Everyone’s Hero

Whoopi Goldberg, William H. Macy, Dana Reeve, and Rob
Reiner star in a film written by Robert Kurtz, Jeff Hand, and
Howard Jonas and directed by Christopher Reeve.

Reviewed by D.J. Palladino

Maybe there is a fine line between hope and neurotic
self-delusion. To me, they seem miles apart, but to the makers of
this film, “never give up” means ignoring those you might hurt in
the meantime. This handsomely animated film, which the late
Christopher Reeve is credited with directing, echoes the mindset of
a certain presidential administration. The story opens in the
middle of Depression Brooklyn with a sandlot game being chosen up
and our hero Yankee Irving being the last kid picked. So far, this
is the clichéd baseball story, and its usefulness is
obvious — baseball helps kids negotiate between the fantasy fan
world of play and everyday reality. But Yankee is told by his
teammates not to swing when he comes up to bat, because he is small
and has a minimal strike zone and the bases are loaded. He ignores
his team, swings away, and loses the game. In other words, Yankee
Irving is a jerk proudly listening only to himself. The movie,
sadly, rewards his heedless go-it-alone philosophy. It’s the Dick
Cheney story for the kids.
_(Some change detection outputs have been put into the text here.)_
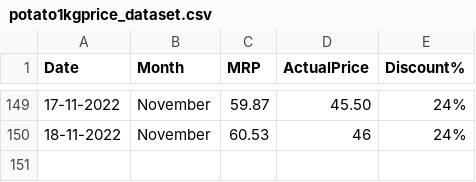
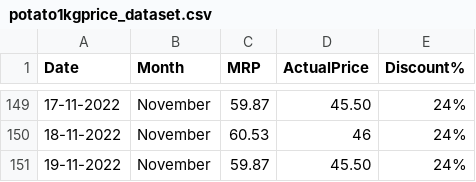
Before and after one commit to andrew-geeks/online-grocery-prices-in-Bangalore, a CSV file: datasets/potato1kgprice_dataset.csv, drawn as a sheet; only a part is shown, gaps mark what is left out.

Commit message:
Latest data: Sat Nov 19 06:40:28 UTC 2022

```diff
--- a/datasets/potato1kgprice_dataset.csv
+++ b/datasets/potato1kgprice_dataset.csv
@@ -150 +150,2 @@
 18-11-2022,November,60.53,46,24%
+19-11-2022,November,59.87,45.50,24%
```
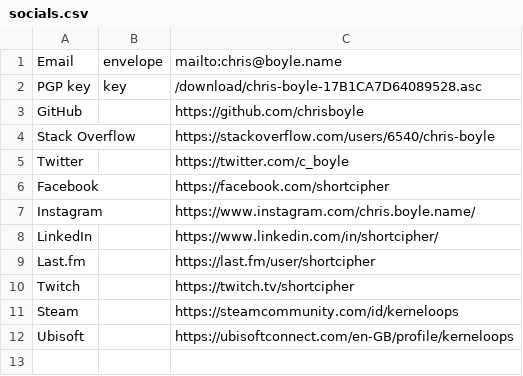
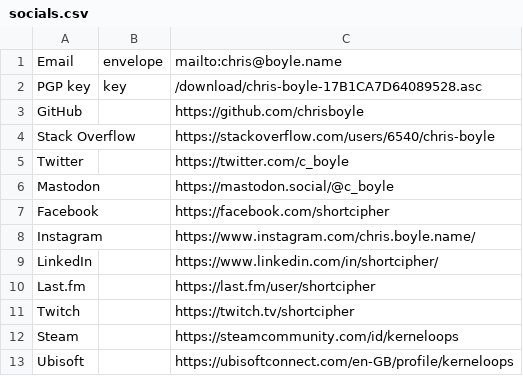
Before and after one commit to chrisboyle/victor, a CSV file: data/socials.csv, drawn as a sheet.

Commit message:
Add Mastodon

```diff
--- a/data/socials.csv
+++ b/data/socials.csv
@@ -5,2 +5,3 @@ Stack Overflow,,https://stackoverflow.com/users/6540/chris-boyle
 Twitter,,https://twitter.com/c_boyle
+Mastodon,,https://mastodon.social/@c_boyle
 Facebook,,https://facebook.com/shortcipher
```
Also changed, not shown: 8 other files.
It’s not accidental that Yankee has a talking ball and bat that
only he can hear. He deserts his parents, throws himself from
moving trains, and wins a game for the real Yankees. It’s good that
American movies insist that dreams are worth following; we need
nonconformists. But this film says it’s better to be crazy
confident than sensitively connected to a group, and we can’t
survive too much more of that.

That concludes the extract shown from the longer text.